Writers: Julian Breece, Dustin Lance Black
Stars: Colman Domingo, Glynn Turman, Aml Ameen
Synopsis: Activist Bayard Rustin faces racism and homophobia as he helps change the course of Civil Rights history by orchestrating the 1963 March on Washington.
The biopic wants to show the roundedness of a person, often bringing the legend back into human form. A biopic used to cover a wide swath of a person’s life. It made them bloated, sentimental, and often pulled in as many directions as possible. Many more modern biopics choose a singular aspect of a person’s life or legacy. There are some exceptions, but most, including Rustin, fit into this mode. In the case of Rustin, it’s a bit to the detriment of the film.
As a largely unsung hero of the Civil Rights Movement, Bayard Rustin (Colman Domingo) is an unknown. His life hasn’t been bullet pointed in American history textbooks and so there’s a lot to catch up on. The film does fine in peppering in bits of Rustin’s life, but fails the “show don’t tell” rule of storytelling. There are flashbacks and they are powerful, but they’re snapshots and not the whole picture. It feels like we’re playing catch up the whole time.
Yet, the screenplay, written by Julian Breece and Dustin Lance Black (this being his third queer historical biopic) is packed with tenderness. The writers balance the outright racism that Rustin faces alongside his colleagues in the movement with the homophobia imposed on Rustin by both members of the movement and the outside world. Rustin lives his life as an openly gay man, which pushes his personal life into something that can be seen as unseemly.

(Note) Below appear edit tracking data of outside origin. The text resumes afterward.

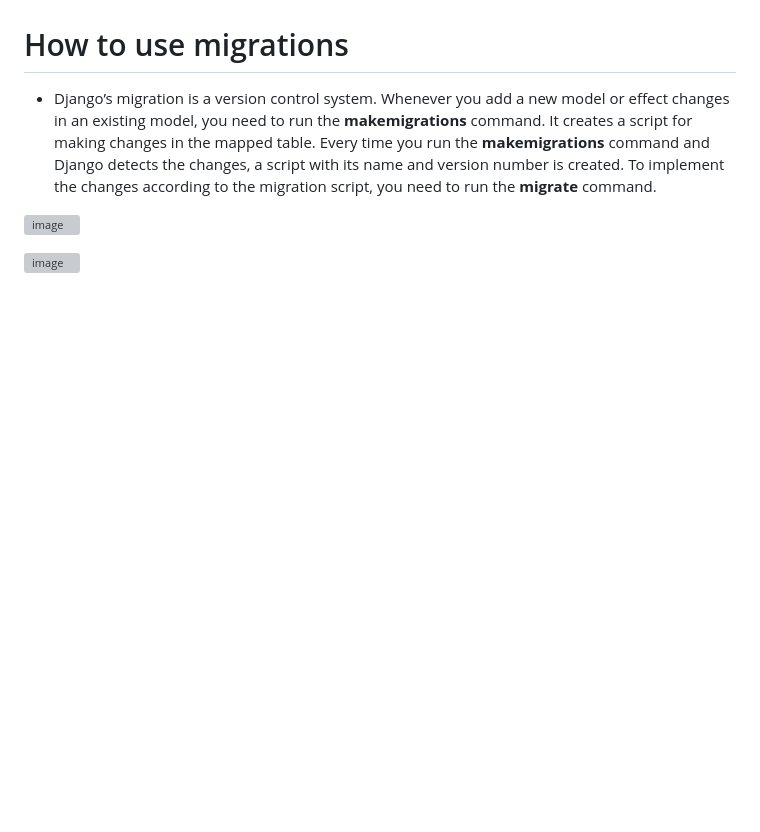
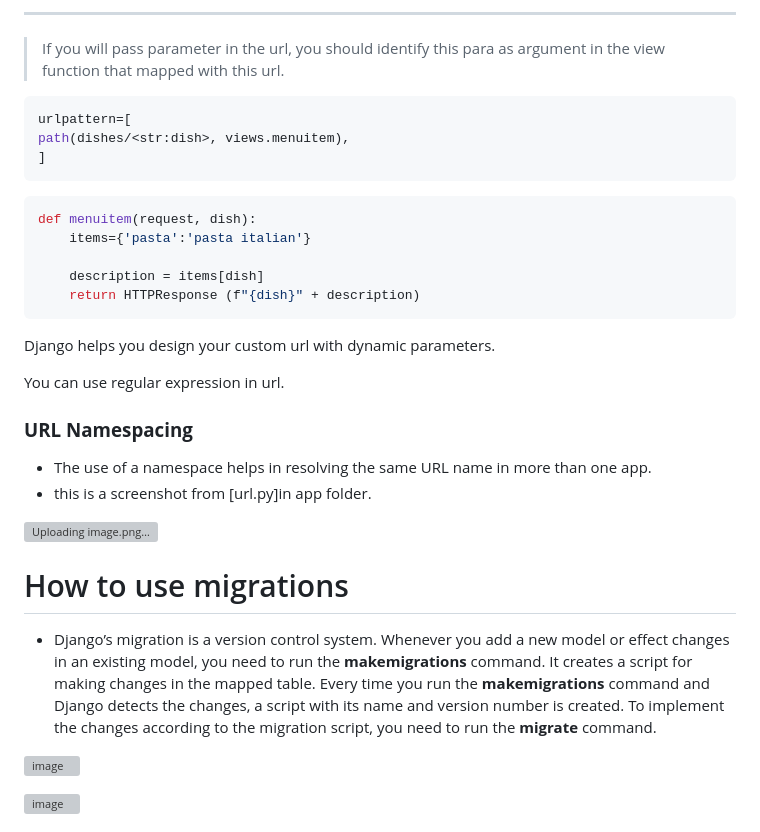
Before and after one commit to Romisaa/DjangoCourse-CU-Aug-2024, a Markdown page: README.md, the part around one of its changes. Drawn GitHub-style; blank space fills up the shorter version; grey boxes are pictures that could not be loaded.

````diff
--- a/README.md
+++ b/README.md
@@ -267,3 +340,36 @@ It receives the request data in an object of class **HttpRequest**.
+---
+
+> If you will pass parameter in the url, you should identify this para as argument in the view function that mapped with this url.
+>
+
+```python
+urlpattern=[
+path(dishes/<str:dish>, views.menuitem),
+]
+```
+
+```python
+def menuitem(request, dish):
+	items={'pasta':'pasta italian'}
+
+	description = items[dish]
+	return HTTPResponse (f"{dish}" + description)
+```
+
+Django helps you design your custom url with dynamic parameters.
+
+You can use regular expression in url.
+
+### **URL Namespacing**
+
+- The use of a namespace helps in resolving the same URL name in more than one app.
+- this is a screenshot from [url.py]in app folder.
+
+![Uploading image.png…]()
+
+
+
+
 
 # How to use migrations
 
````
Also changed, not shown: other parts of README.md (+73 -0 lines).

Director George C. Wolfe handles some scenes of Rustin’s private life like a seedy melodrama from the era of the Hays Code; lots of stolen glances, dark shadows, and cigarettes suggestively brushing lips, but a pair of scenes take that idea in a couple of different directions. The first is as Rustin and his new crush Elias Taylor (Johnny Ramey) sit in a bar and get to know each other. When Taylor makes an affectionate gesture to Rustin, he flinches a little and Rustin assuages him because we and Taylor didn’t realize the two men were in a gay bar, surrounded by men who just want a place to be themselves. The sequence ends with a terrific chaste kiss that could have come from any romantic comedy.
The other scene is the previous scene’s more explicit companion. Wolfe, cinematographer Tobias Schliesser, and editor Andrew Mondshein craft an interesting contrast to what came before. We see Rustin as he takes in Taylor’s storefront preacher riling up his congregation, mixed with a love scene between the two men in a darkened room, their hands groping and tearing at clothing to get at the skin beneath. The thing that removes the exploitative nature in the sexuality contrasting religion, is that in his sermon Taylor acknowledges Rustin and their place with each other as he echoes some of Rustin’s words from the first night they had at the bar. The scene is invigorating and far too short.
These scenes, and frankly the entire film, is owed to the dynamic and incredible lead performance of Colman Domingo. As a character actor he has had some indelible roles, but here as a lead, Domingo shows the depth he can bring to a character and especially a character as charismatic as Rustin. He excels at the blustery speeches, the confrontational arguments, and the emotional pleas, but it’s in his expressions that Domingo slips into perfection. He has the ability to bring some microexpressions, the slight slips of Rustin’s mask, into the forefront of the emotion he’s playing. It’s a captivating performance.
The performance of Colman Domingo really carries the film. Rustin is a biopic of a person who needs more recognition for his accomplishments, but a film that isn’t breaking the rules that Rustin himself did. It’s a very safe type of film, but an enjoyable and uplifting one to watch. It’s a moving story that will hopefully spur more interest in the historical figures who moved, shook, and changed the world amongst all those straight, cis-gendered men.